2013 Journal of Law and Jurisprudence  
This paper sets out a theoretical approach to the nature of interpretation that is intended to overcome some of the challenges of treaty interpretation in international law. By adhering to the approaches of Gadamer and Wittgenstein, it is argued that interpretation is a reciprocal dialogue between the reader and text with the mediation of the 'tradition' and 'language-games'. Although it seems there exists no agreement among legal theorists on the nature of interpretation, reviewing their

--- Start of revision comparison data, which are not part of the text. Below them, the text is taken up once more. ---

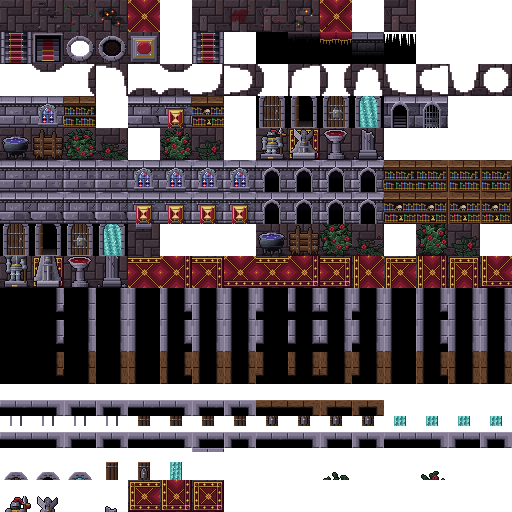
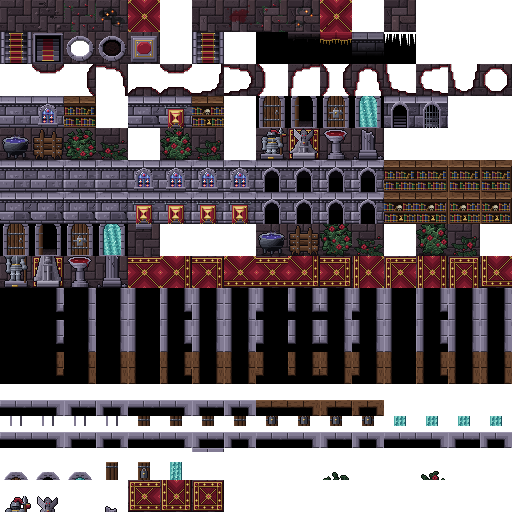
흡혈귀의 성 핏물을 고해상도로 다시 그림
- 핏물 물결 그림을 128x128(타일과 같은 밀도)로: 끈적하게 휘감긴 얼룩, 고르게 흩어진
  물결 빛줄기와 반짝임, 거품·엉긴 핏덩이. 4x4칸마다 되풀이해서 반복 무늬가 덜 보임
- 물 그림 밀도를 층마다 정할 수 있게 함(Level.waterTexScale): 촘촘한 물은 반 크기로 깔고
  흐르는 빠르기는 원작과 같게 (연금 화면 배경·정보 창 그림도 같이)
- 웅덩이 가장자리: 계단진 테두리를 둥글게 다듬고, 위·왼쪽은 빛 받는 물 테,
  아래·오른쪽은 어두운 물 테, 둘레 벽돌은 피에 젖어 어둡게 (성·지하 묘지 모두)

Claude-Session: https://claude.ai/code/session_01APSKFNB8xpLfNtbCfNBsyA

Changed region(s): [[0.5625, 0.125, 1.0, 0.1875], [0.1562, 0.125, 0.5312, 0.1875], [0.0625, 0.125, 0.125, 0.1562]]

diff --git a/core/src/main/java/com/shatteredpixel/shatteredpixeldungeon/scenes/GameScene.java b/core/src/main/java/com/shatteredpixel/shatteredpixeldungeon/scenes/GameScene.java
@@ -164,6 +164,7 @@ public class GameScene extends PixelScene {
 	static GameScene scene;
 
 	private SkinnedBlock water;
+	private int waterK = 1;
 	private DungeonTerrainTilemap tiles;
 	private GridTileMap visualGrid;
 	private WallOcclusionTilemap occlusion;
@@ -273,6 +274,9 @@ public class GameScene extends PixelScene {
 			}
 		};
 		water.autoAdjust = true;
+		//모드: 촘촘히 찍은 물 그림은 그만큼 줄여 깔고, 흐르는 빠르기는 원작과 같게
+		waterK = Dungeon.level.waterTexScale();
+		if (waterK > 1) water.scale( 1f / waterK, 1f / waterK );
 		terrain.add( water );
 
 		ripples = new Group();
@@ -899,7 +903,7 @@ public class GameScene extends PixelScene {
 		if (notifyDelay > 0) notifyDelay -= Game.elapsed;
 
 		if (!Emitter.freezeEmitters) {
-			waterOfs -= 5 * Game.elapsed;
+			waterOfs -= 5 * waterK * Game.elapsed;
 			water.offsetTo( 0, waterOfs );
 			waterOfs = water.offsetY(); //re-assign to account for auto adjust
 		}

diff --git a/core/src/main/java/com/shatteredpixel/shatteredpixeldungeon/scenes/AlchemyScene.java b/core/src/main/java/com/shatteredpixel/shatteredpixeldungeon/scenes/AlchemyScene.java
@@ -102,6 +102,7 @@ public class AlchemyScene extends PixelScene {
 	
 	private Emitter lowerBubbles;
 	private SkinnedBlock water;
+	private int waterK = 1;
 
 	private Image energyIcon;
 	private RenderedTextBlock energyLeft;
@@ -144,6 +145,9 @@ public class AlchemyScene extends PixelScene {
 			}
 		};
 		water.autoAdjust = true;
+		//모드: 촘촘히 찍은 물 그림은 그만큼 줄여 깜
+		waterK = Dungeon.level.waterTexScale();
+		if (waterK > 1) water.scale( 1f / waterK, 1f / waterK );
 		add(water);
 		
 		Image im = new Image(TextureCache.createGradient(0x66000000, 0x88000000, 0xAA000000, 0xCC000000, 0xFF000000));
@@ -553,7 +557,7 @@ public class AlchemyScene extends PixelScene {
 	@Override
 	public void update() {
 		super.update();
-		water.offset( 0, -5 * Game.elapsed );
+		water.offset( 0, -5 * waterK * Game.elapsed );
 	}
 	
 	@Override

diff --git a/core/src/main/java/com/shatteredpixel/shatteredpixeldungeon/windows/WndInfoCell.java b/core/src/main/java/com/shatteredpixel/shatteredpixeldungeon/windows/WndInfoCell.java
@@ -75,7 +75,9 @@ public class WndInfoCell extends Window {
 
 			if (tile == Terrain.WATER) {
 				Image water = new Image(Dungeon.level.waterTex());
-				water.frame(0, 0, DungeonTilemap.SIZE, DungeonTilemap.SIZE);
+				int k = Dungeon.level.waterTexScale();
+				water.frame(0, 0, DungeonTilemap.SIZE * k, DungeonTilemap.SIZE * k);
+				water.scale.set( 1f / k );
 				return water;
 			} else {
 				return DungeonTerrainTilemap.tile(cell, tile);

diff --git a/core/src/main/java/com/shatteredpixel/shatteredpixeldungeon/levels/Level.java b/core/src/main/java/com/shatteredpixel/shatteredpixeldungeon/levels/Level.java
@@ -528,6 +528,11 @@ public abstract class Level implements Bundlable {
 	public String waterTex() {
 		return null;
 	}
+
+	//모드: 물 그림 텍셀이 칸 단위(16분의 1칸) 하나에 몇 개인지. 원작 물은 1, 촘촘히 찍은 물(흡혈귀의 성 핏물)은 2
+	public int waterTexScale() {
+		return 1;
+	}
 	
 	abstract protected boolean build();
 	

diff --git a/core/src/main/java/com/shatteredpixel/shatteredpixeldungeon/levels/VampireCastleLevel.java b/core/src/main/java/com/shatteredpixel/shatteredpixeldungeon/levels/VampireCastleLevel.java
@@ -56,6 +56,12 @@ public class VampireCastleLevel extends CavesLevel {
 		return Assets.Environment.WATER_BLOOD;
 	}
 
+	//핏물은 타일과 같은 32x32 밀도로 찍음
+	@Override
+	public int waterTexScale() {
+		return 2;
+	}
+
 	@Override
 	protected boolean veinSparkles() {
 		return false;

diff --git a/core/src/main/java/com/shatteredpixel/shatteredpixeldungeon/levels/VampireCastleBossLevel.java b/core/src/main/java/com/shatteredpixel/shatteredpixeldungeon/levels/VampireCastleBossLevel.java
@@ -101,6 +101,11 @@ public class VampireCastleBossLevel extends Level {
 	}
 
 	@Override
+	public int waterTexScale() {
+		return 2;
+	}
+
+	@Override
 	public String entryText() {
 		return bossDefeated ? null : Messages.get( this, "entry" );
 	}
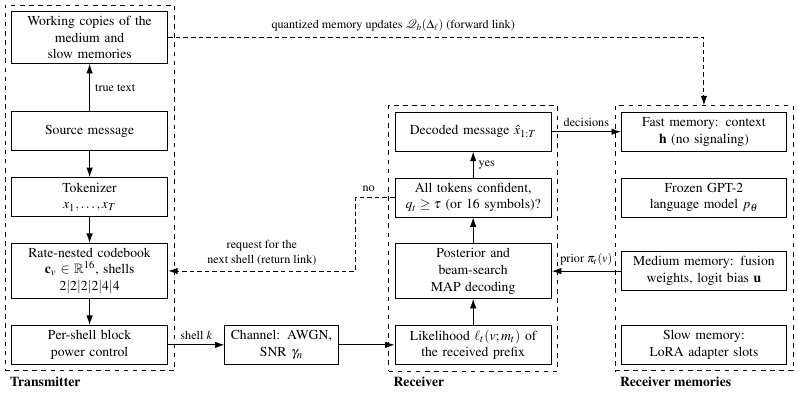
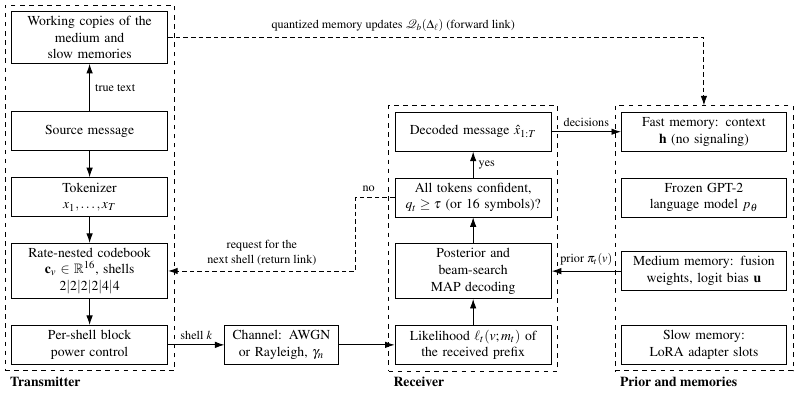
Paper: diagram refinements, build script for the submission package
Claude-Session: https://claude.ai/code/session_01DmwMwToWFSYPrn1yyQ5BQS

Changed region(s): [[0.2707, 0.8182, 0.4211, 0.9091], [0.782, 0.9394, 0.9323, 1.0]]

diff --git a/paper/diagrams/fig_architecture.tex b/paper/diagrams/fig_architecture.tex
@@ -21,7 +21,7 @@
 \draw[arr] (bias.west) -- node[lbl, above]{prior $\pi_t(v)$} (post.east);
 
 % ---------------- channel and transmitter
-\node[blk, text width=24mm, left=13mm of lik] (ch) {Channel: AWGN,\\ SNR $\gamma_n$};
+\node[blk, text width=24mm, left=13mm of lik] (ch) {Channel: AWGN\\ or Rayleigh, $\gamma_n$};
 \node[blk, text width=34mm, left=13mm of ch] (pc) {Per-shell block\\ power control};
 \node[blk, text width=34mm, above=of pc] (cb) {Rate-nested codebook\\ $\mathbf{c}_v\in\mathbb{R}^{16}$, shells $2|2|2|2|4|4$};
 \node[blk, text width=34mm, above=of cb] (tok) {Tokenizer\\ $x_1,\dots,x_T$};
@@ -48,6 +48,6 @@
 \node[grp, fit=(lik)(post)(conf)(out)] (rx) {};
 \node[ttl, anchor=north west] at (tx.south west) {Transmitter};
 \node[ttl, anchor=north west] at (rx.south west) {Receiver};
-\node[ttl, anchor=north west] at (memfit.south west) {Receiver memories};
+\node[ttl, anchor=north west] at (memfit.south west) {Prior and memories};
 \end{tikzpicture}
 \end{document}

diff --git a/paper/diagrams/fig_protocol.tex b/paper/diagrams/fig_protocol.tex
@@ -32,7 +32,7 @@
 \node[anchor=north] at ({50*\sx},{\rowD-10.5mm}) {Adaptation step $n$};
 \foreach \y in {\rowA,\rowB,\rowC,\rowD} { \draw[black!35, line width=0.3pt] (0,\y) -- ({100*\sx},\y); }
 \node[anchor=east, align=right] at (-1.5mm,\rowA) {Fast: context\\ (no signaling)};
-\node[anchor=east, align=right] at (-1.5mm,\rowB) {Medium: $w_\mathrm{p},w_\mathrm{l},\mathbf{u}$\\ (6,257 bits)};
+\node[anchor=east, align=right] at (-1.5mm,\rowB) {Medium: $w_\mathrm{p},w_\mathrm{l},\mathbf{u}$\\ (6257 bits)};
 \node[anchor=east, align=right] at (-1.5mm,\rowC) {Slot choice\\ (2 bits)};
 \node[anchor=east, align=right] at (-1.5mm,\rowD) {Slow: LoRA slot\\ (1,180,032 bits)};
 \foreach \x in {1,...,100} { \draw[line width=0.3pt] ({\x*\sx},{\rowA-1mm}) -- ++(0,2mm); }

more » ... ches reveals that they have acknowledged the dependency of meaning upon the traditions and practices of communities. This finding paves the way for providing a new reading for the system of interpretation provided by articles 31 and 32 of the Vienna Convention on the Law of Treaties (VCLT). It is argued that although the VCLT integrates some of the elements of current interpretive methods, ultimately the VCLT adopts its own unique approach. The nature of international law requires taking into account the 'conventionalist theory' to determine meaning based on the acts of the law's subjects. Nevertheless, the nature of interpretation requires that the terms be understood with the mediation of the 'language-games' which is realised by the inclusion of 'the relevant rules of international law'. A. INTRODUCTION The centrality of interpretation to the law in general lies in two of law's inherent features. On one hand, law, as 'the projection of an imagined future upon reality', 1 needs to predict the future. This legal prediction, however, suffers from two main human failings -in HLA Hart's words, these are human beings' relative ignorance of facts and their relative indeterminacy of aim. 2 On the other hand, in its search for justice, the law tries to balance the concepts of the 'self' and the 'other', and therefore, as Michel Rosenfeld describes, avoids speaking in the voice of either one of them; rather, the law embraces a universal language that transcends the individualities of all the selves that come within its sweep. 3 The gap between 'singular and universal' or 'abstract and concrete', however, cannot be surmounted without violence: every insistence on the self-claim is bound to do violence to the other, and every restraint in pursuing the self-claim does violence to itself. That is why legal interpretation, according to Robert Cover 'takes place in a field of pain and death'. 4  PhD Candidate in International Law, Graduate Institute of International and Development Studies. Email: katayoun.hossein@graduateinstitute.ch. 1 Robert Cover, 'Violence and the Word' (1986) 95
doi:10.14324/111.2052-1871.054 fatcat:ymbjng2iz5bifaqpyo5jbak4u4